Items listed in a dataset
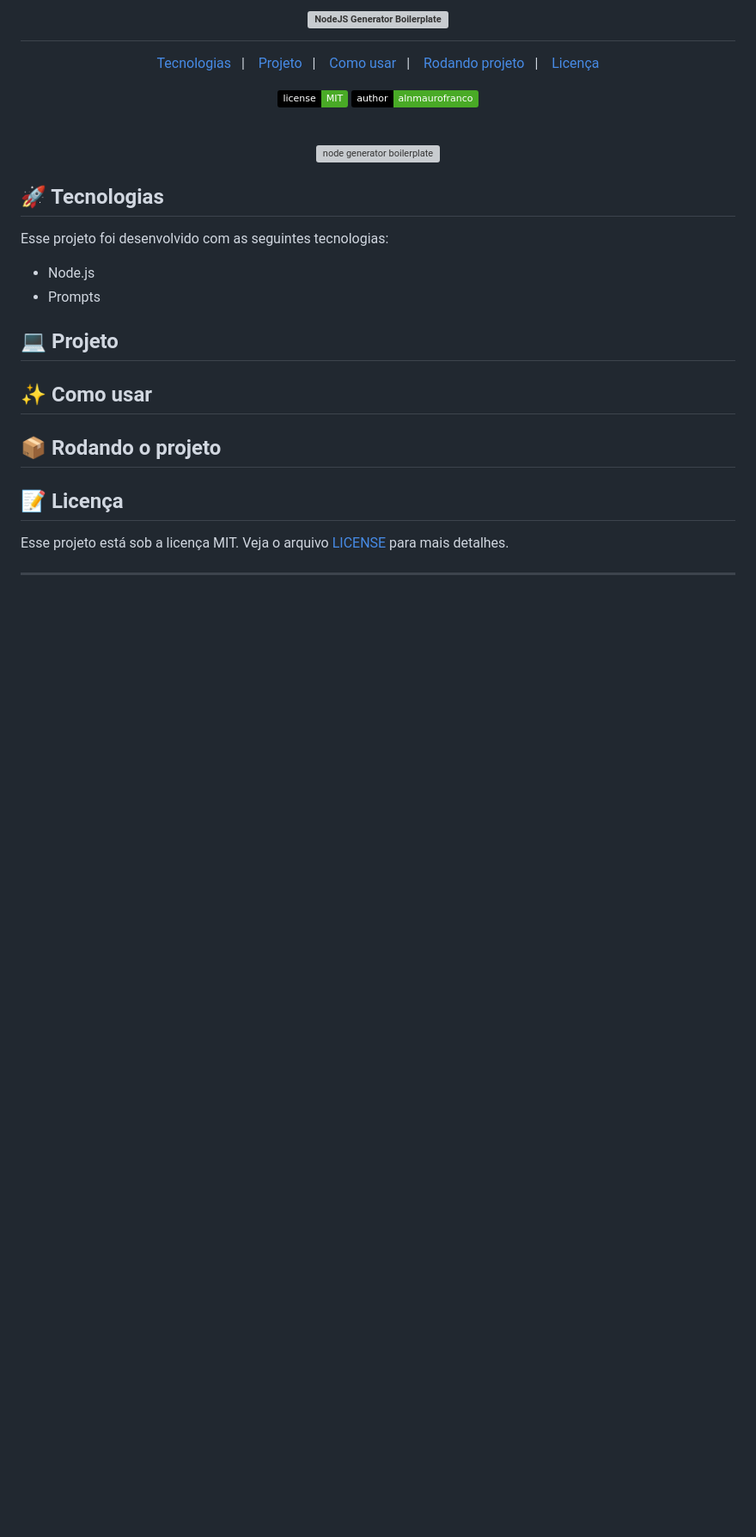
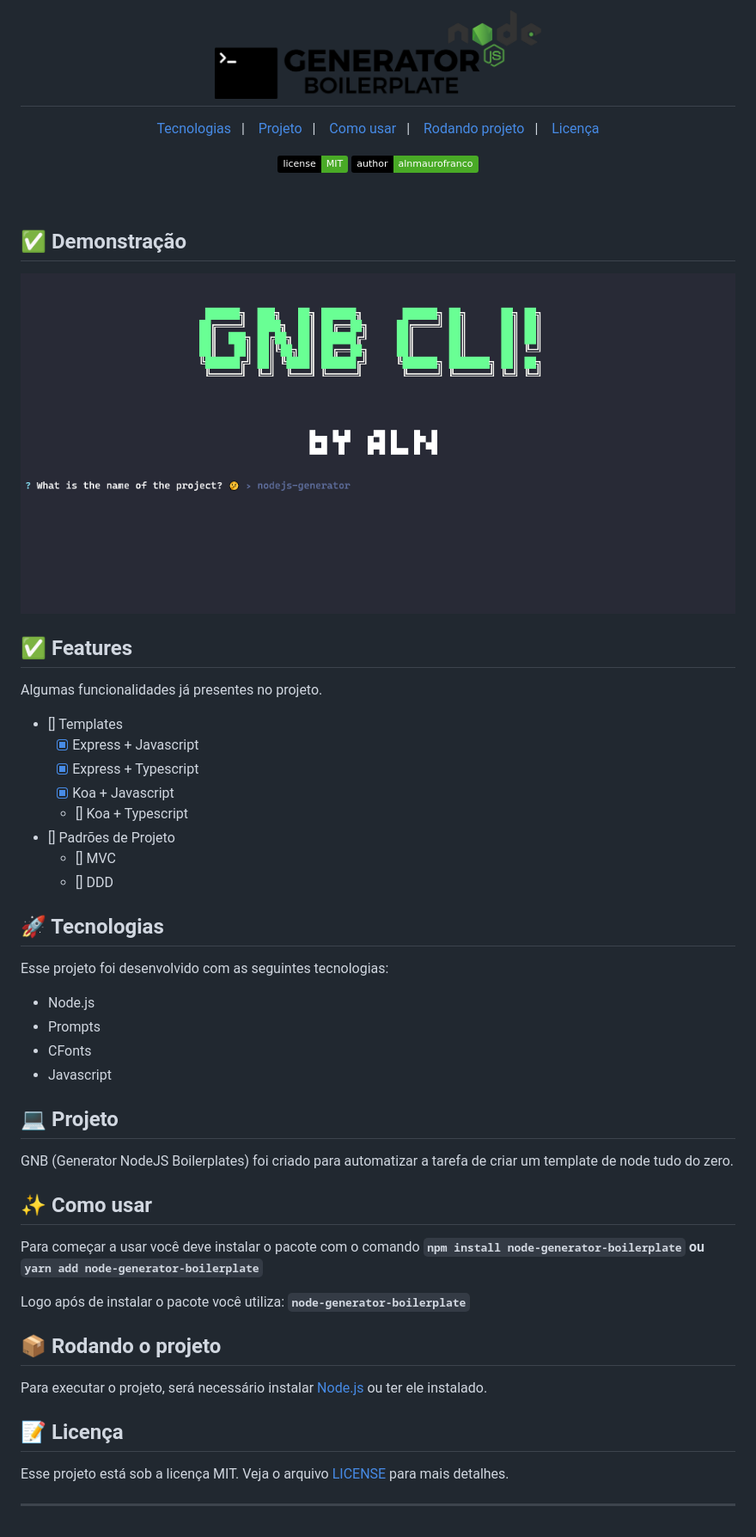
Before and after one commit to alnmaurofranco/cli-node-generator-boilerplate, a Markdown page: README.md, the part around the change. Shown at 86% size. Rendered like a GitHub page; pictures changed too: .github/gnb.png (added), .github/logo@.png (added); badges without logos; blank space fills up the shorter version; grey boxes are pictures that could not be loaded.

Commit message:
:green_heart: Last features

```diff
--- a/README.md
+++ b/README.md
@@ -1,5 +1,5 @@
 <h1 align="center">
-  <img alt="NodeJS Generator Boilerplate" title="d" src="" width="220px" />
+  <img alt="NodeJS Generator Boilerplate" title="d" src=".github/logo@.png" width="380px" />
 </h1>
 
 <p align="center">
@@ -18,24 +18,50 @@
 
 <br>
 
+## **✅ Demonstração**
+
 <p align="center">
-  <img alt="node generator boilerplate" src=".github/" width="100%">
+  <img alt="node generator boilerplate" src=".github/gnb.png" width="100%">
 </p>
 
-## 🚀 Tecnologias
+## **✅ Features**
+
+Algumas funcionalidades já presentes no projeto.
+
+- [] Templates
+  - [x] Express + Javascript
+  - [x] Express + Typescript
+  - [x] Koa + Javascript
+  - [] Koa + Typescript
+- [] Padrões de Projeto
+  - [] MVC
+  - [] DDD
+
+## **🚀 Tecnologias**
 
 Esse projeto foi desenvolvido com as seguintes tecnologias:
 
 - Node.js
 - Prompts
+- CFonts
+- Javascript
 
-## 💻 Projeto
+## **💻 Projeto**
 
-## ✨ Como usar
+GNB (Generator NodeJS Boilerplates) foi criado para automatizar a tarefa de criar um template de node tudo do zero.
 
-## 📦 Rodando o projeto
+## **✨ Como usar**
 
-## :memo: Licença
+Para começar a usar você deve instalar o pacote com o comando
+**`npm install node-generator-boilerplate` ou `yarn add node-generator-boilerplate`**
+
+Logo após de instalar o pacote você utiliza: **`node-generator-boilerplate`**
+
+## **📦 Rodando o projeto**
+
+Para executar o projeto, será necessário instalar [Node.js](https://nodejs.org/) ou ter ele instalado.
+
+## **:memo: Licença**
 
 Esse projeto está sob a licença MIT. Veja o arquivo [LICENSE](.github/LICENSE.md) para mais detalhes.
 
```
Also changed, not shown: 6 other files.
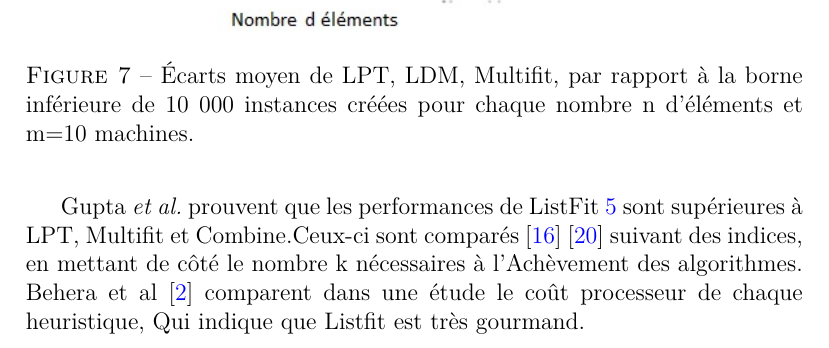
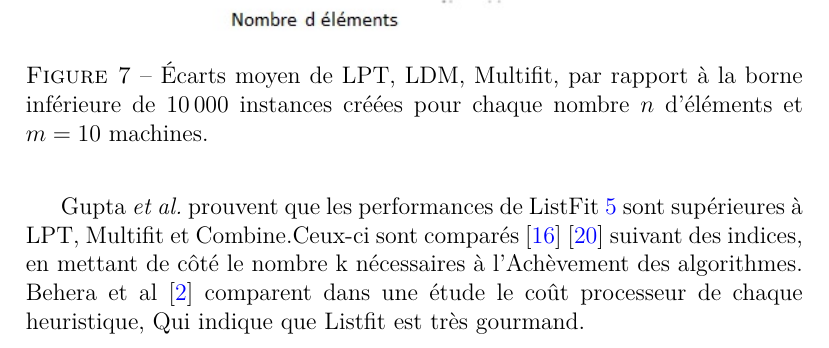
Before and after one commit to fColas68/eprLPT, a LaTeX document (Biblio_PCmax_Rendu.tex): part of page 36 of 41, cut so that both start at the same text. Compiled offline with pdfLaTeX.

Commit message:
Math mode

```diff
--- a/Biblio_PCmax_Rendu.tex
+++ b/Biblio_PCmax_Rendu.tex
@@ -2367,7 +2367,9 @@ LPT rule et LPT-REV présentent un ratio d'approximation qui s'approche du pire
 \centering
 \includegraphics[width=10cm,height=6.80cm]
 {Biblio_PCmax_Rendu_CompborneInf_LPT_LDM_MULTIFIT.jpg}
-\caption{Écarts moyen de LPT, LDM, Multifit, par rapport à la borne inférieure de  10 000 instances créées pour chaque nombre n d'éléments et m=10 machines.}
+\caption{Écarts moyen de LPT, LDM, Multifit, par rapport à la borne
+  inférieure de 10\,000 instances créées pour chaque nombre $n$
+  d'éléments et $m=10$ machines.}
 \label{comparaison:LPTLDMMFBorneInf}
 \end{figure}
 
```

TASK DETAILS:
From the records above, return each line where "moyen" occurs.

TASK RESULT:
-\caption{Écarts moyen de LPT, LDM, Multifit, par rapport à la borne inférieure de  10 000 instances créées pour chaque nombre n d'éléments et m=10 machines.}
+\caption{Écarts moyen de LPT, LDM, Multifit, par rapport à la borne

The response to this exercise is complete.